The very fact that you are practicing Tora Dojo or reading this Tora-Torah is an indication of your operating from a “higher” position on the mountain.

If we could practice Tora Dojo karate that way, it would leave only one more thing to do: practice living the rest of our lives, and practicing our Judaism, that way too.

"Tora-Torah" is a weekly column on Parshat Hashavua with insights into the inner aspects of the Jewish martial arts as founded and taught by Grand Master H. I. Sober in the International Tora Dojo Martial Arts Association. The copyrighted 'Tora tiger' logo is used with permission of Prof. H. I. Sober.

"Tora-Torah" is written or edited by Michael Andron, PhD. Lao Shih, a Seventh Degree Black Belt in the Tora Dojo Association. He has been teaching Grand Master Sober's system for over 30 years.

Note that the Tora Dojo comments are highlighted in a different color. This should help teachers in their sharing Tora-Torah with younger students at their level of comprehension. If any of you would like to contribute some "Torah" from time to time, send your suggestions (keep 'em short and ... in by Sunday, please) to michael@kodesh.org. I'll try to keep it simple and with a good Tora Dojo lesson as well.

"Tora-Torah" is published by Kodesh, Inc. Kodesh is a non-profit organization devoted to personal growth, mind-body effectiveness training, spiritual awareness. It offers programs to help the student "alter the state of his/her consciousness" through education, experience and joyful celebration.

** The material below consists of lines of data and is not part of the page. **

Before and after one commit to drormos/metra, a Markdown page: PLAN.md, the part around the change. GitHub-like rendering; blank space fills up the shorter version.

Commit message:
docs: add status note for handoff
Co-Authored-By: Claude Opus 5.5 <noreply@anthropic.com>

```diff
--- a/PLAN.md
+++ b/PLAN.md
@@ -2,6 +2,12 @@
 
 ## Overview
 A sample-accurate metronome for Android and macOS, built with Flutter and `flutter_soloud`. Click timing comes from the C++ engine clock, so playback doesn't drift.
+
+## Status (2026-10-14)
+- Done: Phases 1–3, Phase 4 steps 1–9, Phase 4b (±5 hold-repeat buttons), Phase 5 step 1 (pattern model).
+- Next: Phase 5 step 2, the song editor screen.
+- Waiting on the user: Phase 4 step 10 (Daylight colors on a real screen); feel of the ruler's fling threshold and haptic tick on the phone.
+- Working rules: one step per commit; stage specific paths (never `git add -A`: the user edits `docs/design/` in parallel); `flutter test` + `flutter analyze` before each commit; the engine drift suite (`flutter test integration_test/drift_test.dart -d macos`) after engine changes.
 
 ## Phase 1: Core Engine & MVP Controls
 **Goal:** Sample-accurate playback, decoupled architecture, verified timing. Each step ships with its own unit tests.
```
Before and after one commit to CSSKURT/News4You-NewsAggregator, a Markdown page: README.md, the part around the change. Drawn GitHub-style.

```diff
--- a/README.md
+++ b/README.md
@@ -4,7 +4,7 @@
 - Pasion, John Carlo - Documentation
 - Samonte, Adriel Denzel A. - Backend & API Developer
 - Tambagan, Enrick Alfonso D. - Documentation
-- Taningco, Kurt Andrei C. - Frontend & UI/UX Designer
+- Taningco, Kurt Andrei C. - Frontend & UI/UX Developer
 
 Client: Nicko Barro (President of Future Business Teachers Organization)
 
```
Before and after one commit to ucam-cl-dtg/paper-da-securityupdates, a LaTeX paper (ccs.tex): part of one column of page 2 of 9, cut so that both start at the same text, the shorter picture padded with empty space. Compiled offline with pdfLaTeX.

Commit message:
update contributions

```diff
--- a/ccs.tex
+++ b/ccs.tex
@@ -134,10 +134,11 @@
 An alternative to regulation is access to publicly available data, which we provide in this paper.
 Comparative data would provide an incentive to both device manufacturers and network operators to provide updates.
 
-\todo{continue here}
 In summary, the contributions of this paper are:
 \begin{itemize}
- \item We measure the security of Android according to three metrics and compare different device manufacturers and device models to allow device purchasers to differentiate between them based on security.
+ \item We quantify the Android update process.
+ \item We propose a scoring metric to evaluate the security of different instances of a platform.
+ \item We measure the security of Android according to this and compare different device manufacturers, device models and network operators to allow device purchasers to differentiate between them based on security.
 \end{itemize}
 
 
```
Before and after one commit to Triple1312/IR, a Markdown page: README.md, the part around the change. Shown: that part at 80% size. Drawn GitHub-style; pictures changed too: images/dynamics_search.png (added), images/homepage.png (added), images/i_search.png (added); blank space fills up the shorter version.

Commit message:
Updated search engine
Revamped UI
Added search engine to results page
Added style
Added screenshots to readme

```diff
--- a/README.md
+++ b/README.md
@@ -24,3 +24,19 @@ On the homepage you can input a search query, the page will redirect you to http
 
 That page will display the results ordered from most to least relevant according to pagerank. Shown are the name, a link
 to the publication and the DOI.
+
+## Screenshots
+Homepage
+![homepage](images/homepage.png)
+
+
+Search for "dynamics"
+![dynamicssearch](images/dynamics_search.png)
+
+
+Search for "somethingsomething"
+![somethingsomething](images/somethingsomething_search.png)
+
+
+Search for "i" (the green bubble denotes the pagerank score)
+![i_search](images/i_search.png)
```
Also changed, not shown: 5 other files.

© 2000 Michael Andron - All rights reserved.
email: michael@kodesh.org